"My sort of odd and tangential claim to fame here is that my great-great-great uncle, by marriage, Orator Francis Woodward, bought the patent to Jell-O from its inventor in 1899 for $450 and then sold it for 67 million in 1920s," says Allie Rowbottom.
That $67 million in the 1920s is the equivalent of about a billion dollars today. Which makes Allie an heir to the Jell-O fortune.
Lately, Allie’s become obsessed with Jell-O-how all that money shaped her family -- and America.
Jell-O money has funded generations of women in Allie's family.
But it's also been a shadow they couldn’t escape -- a twisted metaphor for all the bad things that happened in their lives. At some point Allie and her mom Mary (above together) started to wonder: Are we cursed?
"The first time I really remember my mom talking about the curse was when I was quite young," Allie explains. "I think I was probably five or six."
This week on The Sporkful, we explore one family’s very complicated relationship Jell-O.
It's a story that comes to us from a new podcast called Household Name. (Check it out!
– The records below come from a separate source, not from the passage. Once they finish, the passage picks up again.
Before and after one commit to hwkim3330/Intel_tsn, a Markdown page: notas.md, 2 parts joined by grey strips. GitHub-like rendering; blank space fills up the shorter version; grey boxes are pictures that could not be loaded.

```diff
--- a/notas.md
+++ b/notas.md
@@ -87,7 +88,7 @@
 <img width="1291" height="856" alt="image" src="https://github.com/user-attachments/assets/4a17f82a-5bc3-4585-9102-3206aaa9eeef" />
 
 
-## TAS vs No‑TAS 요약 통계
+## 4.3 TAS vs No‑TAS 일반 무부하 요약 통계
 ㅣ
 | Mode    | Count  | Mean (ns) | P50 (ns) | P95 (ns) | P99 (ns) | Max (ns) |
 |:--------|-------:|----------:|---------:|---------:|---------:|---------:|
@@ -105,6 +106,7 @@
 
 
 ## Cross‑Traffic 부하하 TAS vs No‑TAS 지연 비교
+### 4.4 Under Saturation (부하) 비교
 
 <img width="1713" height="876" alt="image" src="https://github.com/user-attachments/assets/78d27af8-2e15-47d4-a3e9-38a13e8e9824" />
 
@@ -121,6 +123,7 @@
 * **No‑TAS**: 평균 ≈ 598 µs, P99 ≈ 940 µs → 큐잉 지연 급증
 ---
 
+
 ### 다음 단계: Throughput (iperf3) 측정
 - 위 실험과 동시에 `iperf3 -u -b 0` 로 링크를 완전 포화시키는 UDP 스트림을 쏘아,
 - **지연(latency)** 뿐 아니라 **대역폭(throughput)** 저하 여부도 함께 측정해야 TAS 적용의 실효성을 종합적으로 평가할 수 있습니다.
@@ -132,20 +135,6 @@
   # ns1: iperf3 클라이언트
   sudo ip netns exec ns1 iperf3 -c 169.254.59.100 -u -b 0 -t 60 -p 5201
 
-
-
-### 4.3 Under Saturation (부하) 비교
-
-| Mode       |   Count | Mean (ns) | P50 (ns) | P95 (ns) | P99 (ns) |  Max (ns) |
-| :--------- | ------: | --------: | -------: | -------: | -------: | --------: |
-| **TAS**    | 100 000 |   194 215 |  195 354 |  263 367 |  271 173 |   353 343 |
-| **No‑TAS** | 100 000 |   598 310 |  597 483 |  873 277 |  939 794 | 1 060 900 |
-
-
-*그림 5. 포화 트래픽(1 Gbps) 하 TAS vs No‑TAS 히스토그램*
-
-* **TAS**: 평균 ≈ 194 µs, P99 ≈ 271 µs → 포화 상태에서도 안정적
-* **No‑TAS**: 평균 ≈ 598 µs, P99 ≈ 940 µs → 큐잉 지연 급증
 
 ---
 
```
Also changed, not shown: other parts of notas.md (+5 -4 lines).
We especially like their episodes about TGI Friday's and Charles Shaw Wine, aka "Two Buck Chuck.")
- Go to BobsRedMill.com to explore their huge range of products and recipes
- Go to SweeTango.com/Sporkful to find a grocer near you
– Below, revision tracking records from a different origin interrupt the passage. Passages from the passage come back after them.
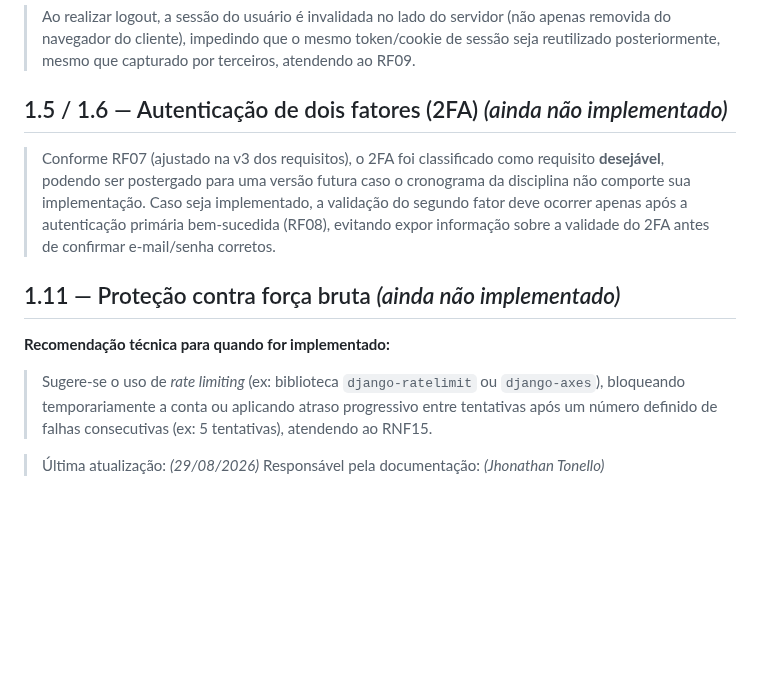
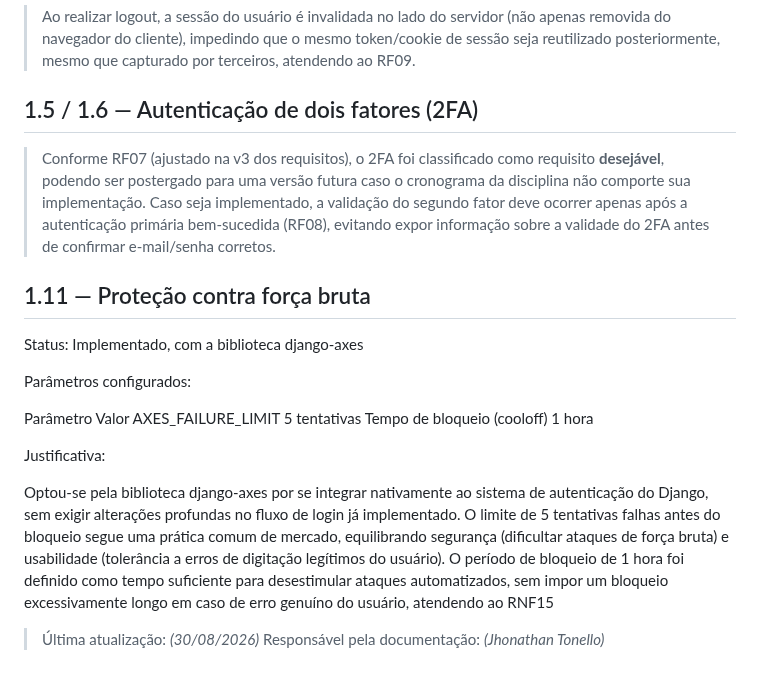
Before and after one commit to Projeto-Integrador2026/Projeto_Nivela.github, a Markdown page: docs/Documentacao-Tecnico-Cientifica/justificativas-tecnicas.md, the part around the change. Drawn GitHub-style; blank space fills up the shorter version.

Commit message:
Update justificativas-tecnicas.md
Atualizações de Justificativas

```diff
--- a/docs/Documentacao-Tecnico-Cientifica/justificativas-tecnicas.md
+++ b/docs/Documentacao-Tecnico-Cientifica/justificativas-tecnicas.md
@@ -34,15 +34,23 @@
 **Justificativa:**
 > Ao realizar logout, a sessão do usuário é invalidada no lado do servidor (não apenas removida do navegador do cliente), impedindo que o mesmo token/cookie de sessão seja reutilizado posteriormente, mesmo que capturado por terceiros, atendendo ao RF09.
 
-## 1.5 / 1.6 — Autenticação de dois fatores (2FA) *(ainda não implementado)*
+## 1.5 / 1.6 — Autenticação de dois fatores (2FA)
 
 > Conforme RF07 (ajustado na v3 dos requisitos), o 2FA foi classificado como requisito **desejável**, podendo ser postergado para uma versão futura caso o cronograma da disciplina não comporte sua implementação. Caso seja implementado, a validação do segundo fator deve ocorrer apenas após a autenticação primária bem-sucedida (RF08), evitando expor informação sobre a validade do 2FA antes de confirmar e-mail/senha corretos.
 
-## 1.11 — Proteção contra força bruta *(ainda não implementado)*
+## 1.11 — Proteção contra força bruta
 
-**Recomendação técnica para quando for implementado:**
-> Sugere-se o uso de *rate limiting* (ex: biblioteca `django-ratelimit` ou `django-axes`), bloqueando temporariamente a conta ou aplicando atraso progressivo entre tentativas após um número definido de falhas consecutivas (ex: 5 tentativas), atendendo ao RNF15.
+Status: Implementado, com a biblioteca django-axes
 
+Parâmetros configurados:
 
-> Última atualização: _(29/08/2026)_
+Parâmetro	Valor
+AXES_FAILURE_LIMIT	5 tentativas
+Tempo de bloqueio (cooloff)	1 hora
+
+Justificativa:
+
+Optou-se pela biblioteca django-axes por se integrar nativamente ao sistema de autenticação do Django, sem exigir alterações profundas no fluxo de login já implementado. O limite de 5 tentativas falhas antes do bloqueio segue uma prática comum de mercado, equilibrando segurança (dificultar ataques de força bruta) e usabilidade (tolerância a erros de digitação legítimos do usuário). O período de bloqueio de 1 hora foi definido como tempo suficiente para desestimular ataques automatizados, sem impor um bloqueio excessivamente longo em caso de erro genuíno do usuário, atendendo ao RNF15
+
+> Última atualização: _(30/08/2026)_
 > Responsável pela documentação: _(Jhonathan Tonello)_
```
Interstitial music in this episode from Black Label Music:
- "Hang Tight" by Hayley Briasco
- "Asphalt Gods" by Kenneth J. Brahmstedt
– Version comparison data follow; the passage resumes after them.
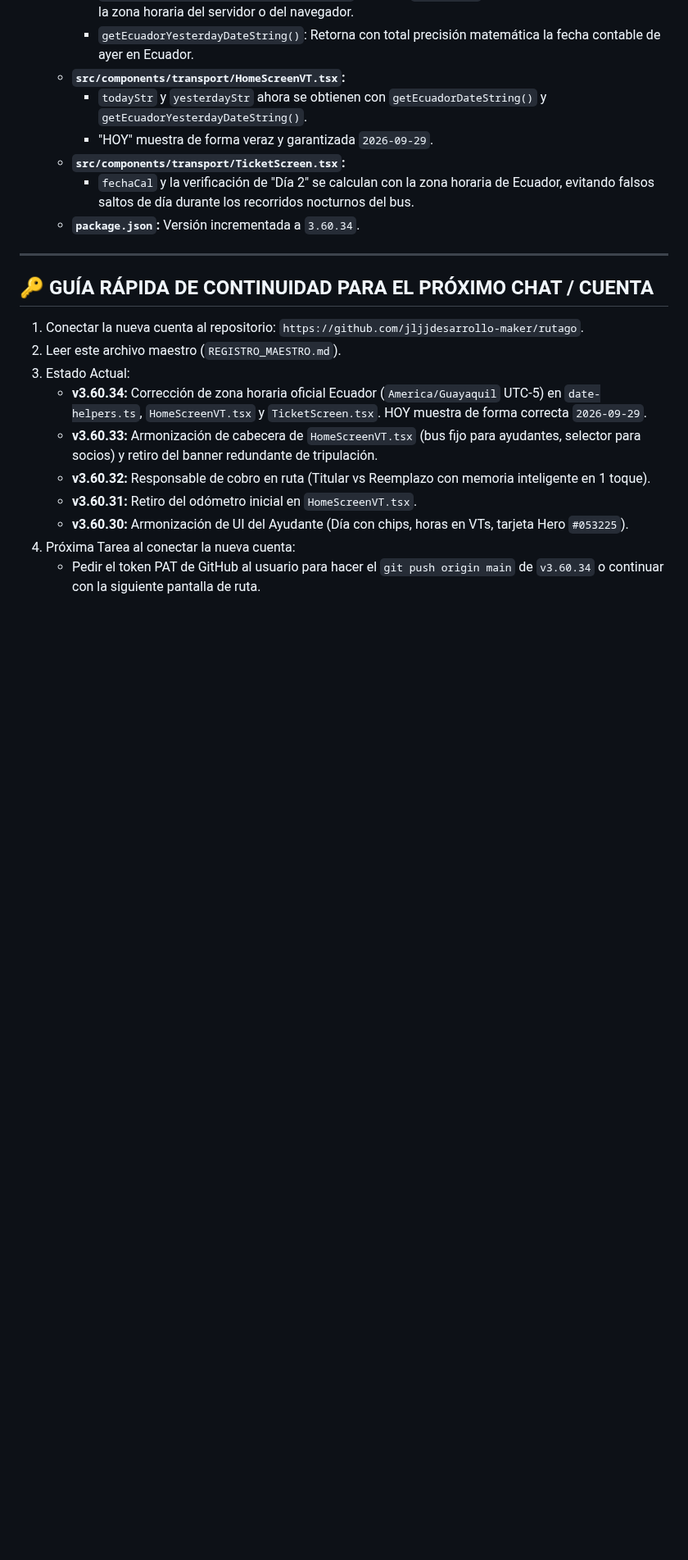
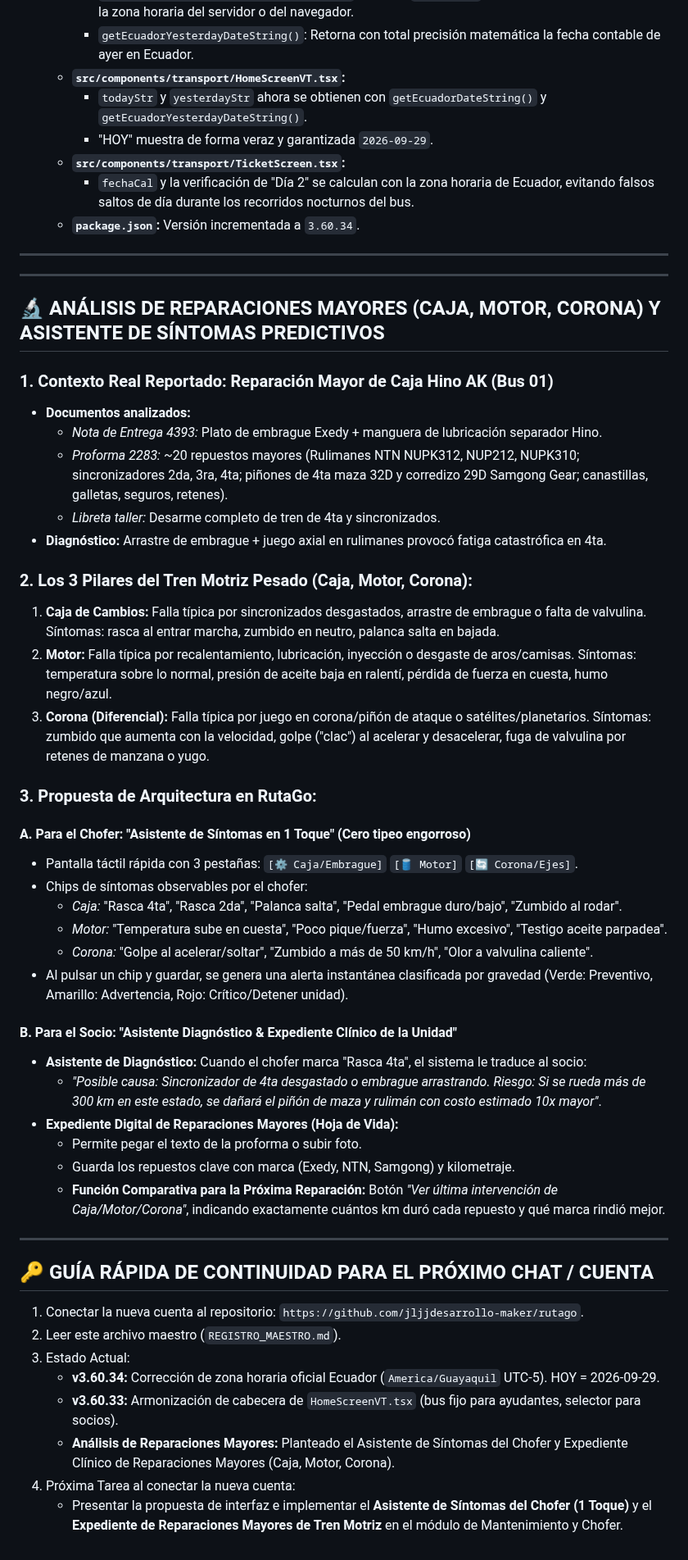
Before and after one commit to jljjdesarrollo-maker/rutago, a Markdown page: REGISTRO_MAESTRO.md, the part around the change. Shown at 82% size. GitHub-like rendering; blank space fills up the shorter version.

Commit message:
docs: Registro Maestro actualizado con analisis de tren motriz (caja, motor, corona) y guia de continuidad

```diff
--- a/REGISTRO_MAESTRO.md
+++ b/REGISTRO_MAESTRO.md
@@ -899,14 +899,47 @@ Para salvaguardar la cuota de Google AI Studio y asegurar continuidad ininterrum
 
 ---
 
+---
+
+## 🔬 ANÁLISIS DE REPARACIONES MAYORES (CAJA, MOTOR, CORONA) Y ASISTENTE DE SÍNTOMAS PREDICTIVOS
+
+### 1. Contexto Real Reportado: Reparación Mayor de Caja Hino AK (Bus 01)
+- **Documentos analizados:**
+  - *Nota de Entrega 4393:* Plato de embrague Exedy + manguera de lubricación separador Hino.
+  - *Proforma 2283:* ~20 repuestos mayores (Rulimanes NTN NUPK312, NUP212, NUPK310; sincronizadores 2da, 3ra, 4ta; piñones de 4ta maza 32D y corredizo 29D Samgong Gear; canastillas, galletas, seguros, retenes).
+  - *Libreta taller:* Desarme completo de tren de 4ta y sincronizados.
+- **Diagnóstico:** Arrastre de embrague + juego axial en rulimanes provocó fatiga catastrófica en 4ta.
+
+### 2. Los 3 Pilares del Tren Motriz Pesado (Caja, Motor, Corona):
+1. **Caja de Cambios:** Falla típica por sincronizados desgastados, arrastre de embrague o falta de valvulina. Síntomas: rasca al entrar marcha, zumbido en neutro, palanca salta en bajada.
+2. **Motor:** Falla típica por recalentamiento, lubricación, inyección o desgaste de aros/camisas. Síntomas: temperatura sobre lo normal, presión de aceite baja en ralentí, pérdida de fuerza en cuesta, humo negro/azul.
+3. **Corona (Diferencial):** Falla típica por juego en corona/piñón de ataque o satélites/planetarios. Síntomas: zumbido que aumenta con la velocidad, golpe ("clac") al acelerar y desacelerar, fuga de valvulina por retenes de manzana o yugo.
+
+### 3. Propuesta de Arquitectura en RutaGo:
+#### A. Para el Chofer: "Asistente de Síntomas en 1 Toque" (Cero tipeo engorroso)
+- Pantalla táctil rápida con 3 pestañas: `[⚙️ Caja/Embrague]` `[🛢️ Motor]` `[🔄 Corona/Ejes]`.
+- Chips de síntomas observables por el chofer:
+  - *Caja:* "Rasca 4ta", "Rasca 2da", "Palanca salta", "Pedal embrague duro/bajo", "Zumbido al rodar".
+  - *Motor:* "Temperatura sube en cuesta", "Poco pique/fuerza", "Humo excesivo", "Testigo aceite parpadea".
+  - *Corona:* "Golpe al acelerar/soltar", "Zumbido a más de 50 km/h", "Olor a valvulina caliente".
+- Al pulsar un chip y guardar, se genera una alerta instantánea clasificada por gravedad (Verde: Preventivo, Amarillo: Advertencia, Rojo: Crítico/Detener unidad).
+
+#### B. Para el Socio: "Asistente Diagnóstico & Expediente Clínico de la Unidad"
+- **Asistente de Diagnóstico:** Cuando el chofer marca "Rasca 4ta", el sistema le traduce al socio:
+  - *"Posible causa: Sincronizador de 4ta desgastado o embrague arrastrando. Riesgo: Si se rueda más de 300 km en este estado, se dañará el piñón de maza y rulimán con costo estimado 10x mayor"*.
+- **Expediente Digital de Reparaciones Mayores (Hoja de Vida):**
+  - Permite pegar el texto de la proforma o subir foto.
+  - Guarda los repuestos clave con marca (Exedy, NTN, Samgong) y kilometraje.
+  - **Función Comparativa para la Próxima Reparación:** Botón *"Ver última intervención de Caja/Motor/Corona"*, indicando exactamente cuántos km duró cada repuesto y qué marca rindió mejor.
+
+---
+
 ## 🔑 GUÍA RÁPIDA DE CONTINUIDAD PARA EL PRÓXIMO CHAT / CUENTA
 1. Conectar la nueva cuenta al repositorio: `https://github.com/jljjdesarrollo-maker/rutago`.
 2. Leer este archivo maestro (`REGISTRO_MAESTRO.md`).
 3. Estado Actual:
-   - **v3.60.34:** Corrección de zona horaria oficial Ecuador (`America/Guayaquil` UTC-5) en `date-helpers.ts`, `HomeScreenVT.tsx` y `TicketScreen.tsx`. HOY muestra de forma correcta `2026-09-29`.
-   - **v3.60.33:** Armonización de cabecera de `HomeScreenVT.tsx` (bus fijo para ayudantes, selector para socios) y retiro del banner redundante de tripulación.
-   - **v3.60.32:** Responsable de cobro en ruta (Titular vs Reemplazo con memoria inteligente en 1 toque).
-   - **v3.60.31:** Retiro del odómetro inicial en `HomeScreenVT.tsx`.
-   - **v3.60.30:** Armonización de UI del Ayudante (Día con chips, horas en VTs, tarjeta Hero `#053225`).
+   - **v3.60.34:** Corrección de zona horaria oficial Ecuador (`America/Guayaquil` UTC-5). HOY = 2026-09-29.
+   - **v3.60.33:** Armonización de cabecera de `HomeScreenVT.tsx` (bus fijo para ayudantes, selector para socios).
+   - **Análisis de Reparaciones Mayores:** Planteado el Asistente de Síntomas del Chofer y Expediente Clínico de Reparaciones Mayores (Caja, Motor, Corona).
 4. Próxima Tarea al conectar la nueva cuenta:
-   - Pedir el token PAT de GitHub al usuario para hacer el `git push origin main` de `v3.60.34` o continuar con la siguiente pantalla de ruta.
+   - Presentar la propuesta de interfaz e implementar el **Asistente de Síntomas del Chofer (1 Toque)** y el **Expediente de Reparaciones Mayores de Tren Motriz** en el módulo de Mantenimiento y Chofer.
```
- "Private Detective" by Cullen Fitzpatrick
- "Hot Night" by Calvin Dashielle
- "Legend" by Erick Anderson
Photos: FlickrCC/Rakesh Rocky and courtesy Allie Rowbottom